 Because she is a well-written, well-constructed character who stays within her boundaries, whether in serious drama or slapstick humor. Because I can look at Xena and admire the strength I wish I had and the courage to be oneself in a changing world of conflict. Because with her help I can look into my own past and learn to forgive not only those who have harmed me, but I can forgive myself for having harmed others. Because the subtext is there, whether true or not, and it gives me hope that there will eventually be other shows which are not afraid to deal with it and have strong, independent women as their main character. But most of all, Xena speaks to a truth in this world that we often overlook: We have the power to recreate ourselves every day, to put aside yesterday, be done with what was, and to Battle On! for our humanity, pride, and dignity. Is that all, Counselor?
 Yes. That will be five cents, please.
ReferencesCox, Greg. Battle On! An Unauthorized, Irreverent Look At Xena: Warrior Princess (New York: ROC, Penguin Group, 1998).
Nan has lived an interesting life, having obtained two Masters degrees, served in the U.S. Marine Corps, worked in major industry, and been a counselor/teacher. She is currently semi-retired and shares her home with her daughter, two grandchildren, two dogs, and a cat. She is deeply involved in researching and writing a novel of historical fiction. Her primary area of interest includes the period of XWP, which may account for her unusual obsession with the show, although she admits to nit-picking it at times for lack of historical accuracy. Her immediate goal: "Finish the #%&* book!"
Favorite episode: THE RECKONING (06/106); A DAY IN THE LIFE (39/215)
Favorite line: Soldier: "Words of wisdom Ares said --" Ares: "When in battle, keep your head!" THE BITTER SUITE (58/312)

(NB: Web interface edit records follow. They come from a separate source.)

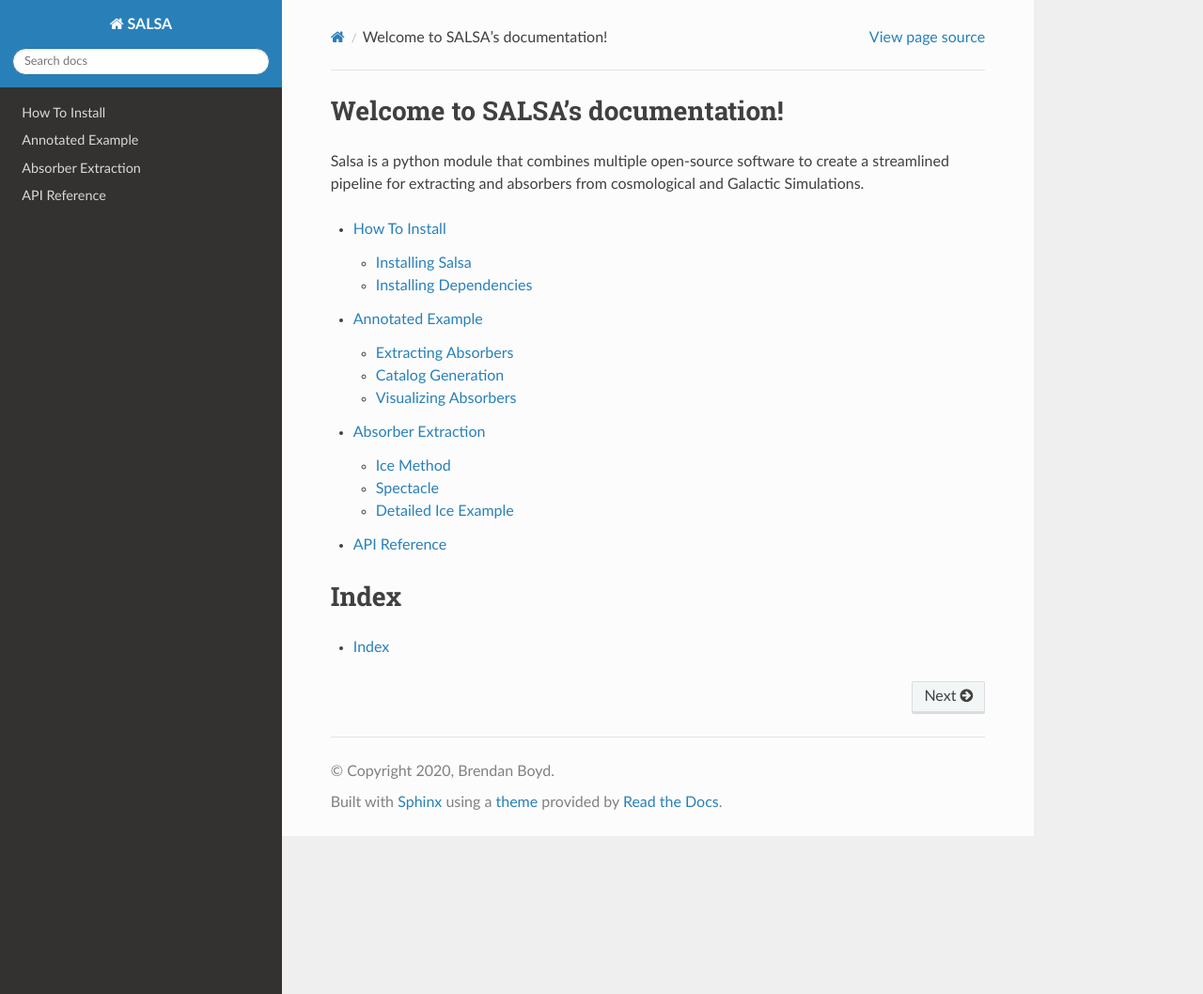
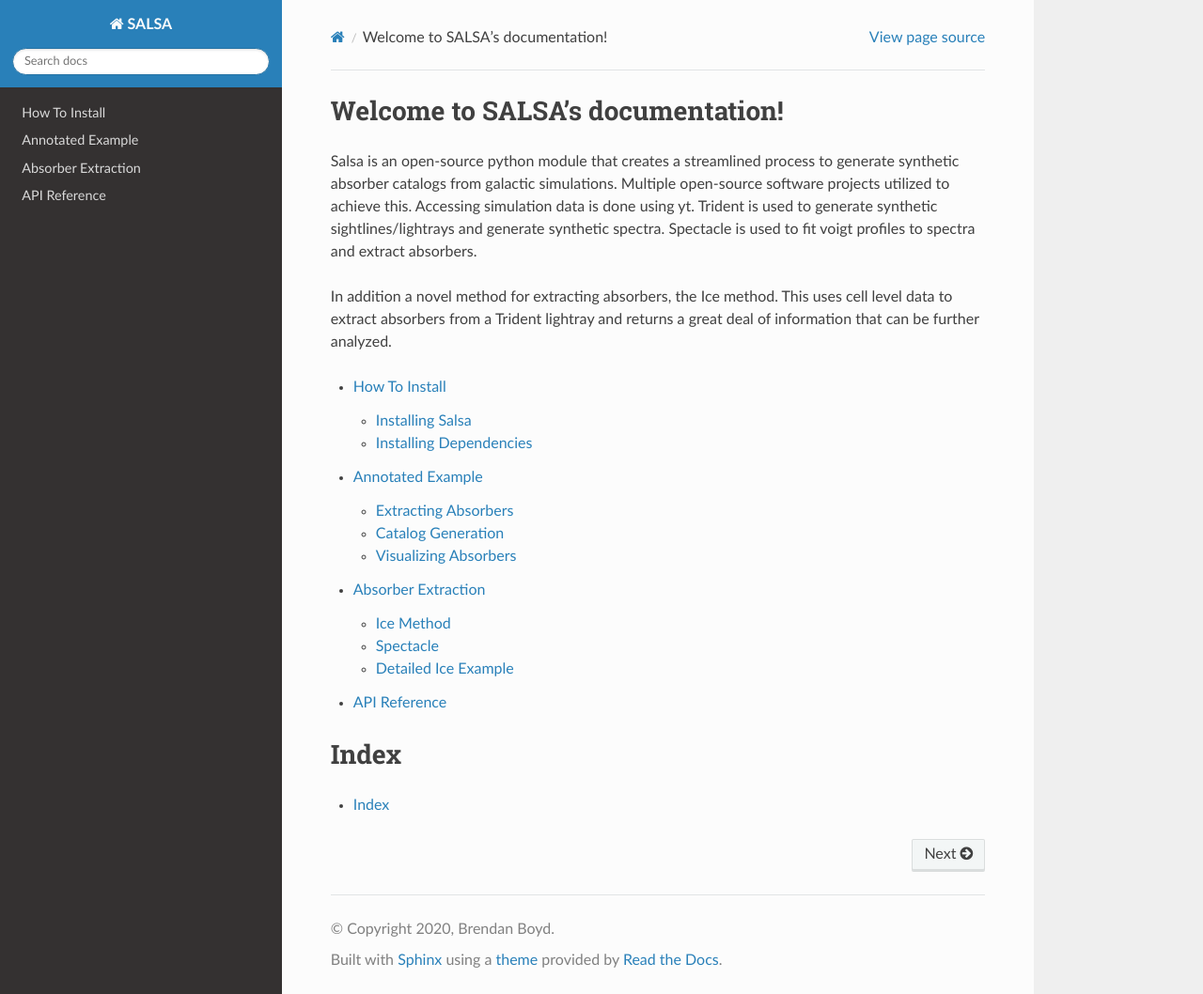
Before and after one commit to biboyd/SALSA, a Sphinx documentation site: the page built from docs/source/index.rst, in a window 1280 px wide and 1058 px high. Shown: the whole window at 94% size. Built offline with Sphinx 7.4.7 and the Read the Docs theme 2.0.0, drawn with Linux system fonts in a browser that asks for light colours.

Commit message:
update docs home page

```diff
--- a/docs/source/index.rst
+++ b/docs/source/index.rst
@@ -6,9 +6,15 @@
 Welcome to SALSA's documentation!
 =================================
 
-Salsa is a python module that combines multiple open-source software to create
-a streamlined pipeline for extracting and absorbers from cosmological and Galactic
-Simulations.
+Salsa is an open-source python module that creates a streamlined process to
+generate synthetic absorber catalogs from galactic simulations. Multiple open-source software
+projects utilized to achieve this. Accessing simulation data is done using yt.
+Trident is used to generate synthetic sightlines/lightrays and generate synthetic
+spectra. Spectacle is used to fit voigt profiles to spectra and extract absorbers.
+
+In addition a novel method for extracting absorbers, the Ice method. This uses
+cell level data to extract absorbers from a Trident lightray and returns a great
+deal of information that can be further analyzed.
 
 .. toctree::
    :maxdepth: 2
```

First episode seen: THE DEBT (52/306)
Least favorite episode: FOR HIM THE BELL TOLLS (40/216)